PROBLEM DESCRIPTION: Every line in the entries that holds "Flow" should be identified and copied.

Collection entries
● ● ● ●
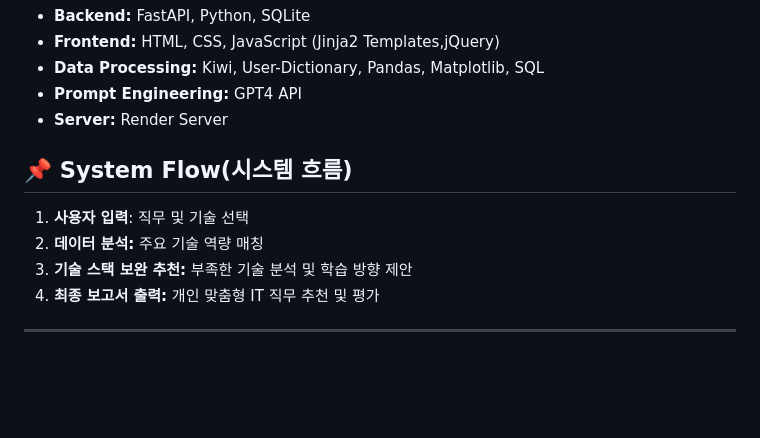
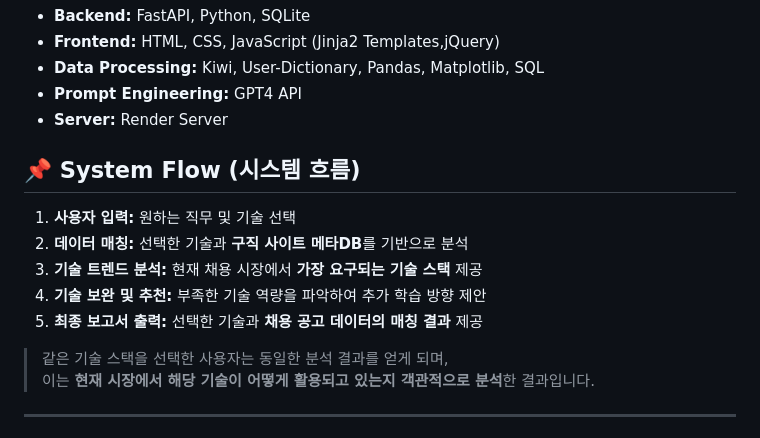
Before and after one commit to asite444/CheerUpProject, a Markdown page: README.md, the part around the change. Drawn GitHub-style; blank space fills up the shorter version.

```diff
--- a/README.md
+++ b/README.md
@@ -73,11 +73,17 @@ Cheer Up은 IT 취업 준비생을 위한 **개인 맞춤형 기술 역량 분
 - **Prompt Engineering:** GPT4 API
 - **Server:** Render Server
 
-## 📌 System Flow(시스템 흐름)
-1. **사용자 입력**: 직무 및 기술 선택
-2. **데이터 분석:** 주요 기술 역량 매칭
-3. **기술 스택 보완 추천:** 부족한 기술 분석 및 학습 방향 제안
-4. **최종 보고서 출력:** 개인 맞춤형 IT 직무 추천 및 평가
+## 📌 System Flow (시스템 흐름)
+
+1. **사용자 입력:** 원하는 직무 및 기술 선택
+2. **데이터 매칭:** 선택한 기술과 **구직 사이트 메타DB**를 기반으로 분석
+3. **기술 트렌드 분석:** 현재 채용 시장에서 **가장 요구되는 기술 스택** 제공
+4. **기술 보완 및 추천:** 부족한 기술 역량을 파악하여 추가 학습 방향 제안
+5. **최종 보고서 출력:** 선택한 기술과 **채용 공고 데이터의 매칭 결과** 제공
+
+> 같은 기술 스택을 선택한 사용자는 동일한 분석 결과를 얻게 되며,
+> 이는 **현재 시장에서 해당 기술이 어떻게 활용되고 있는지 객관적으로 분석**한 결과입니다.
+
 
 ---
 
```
● ● ● ●
ANSWER TO THE PROBLEM:
-## 📌 System Flow(시스템 흐름)
+## 📌 System Flow (시스템 흐름)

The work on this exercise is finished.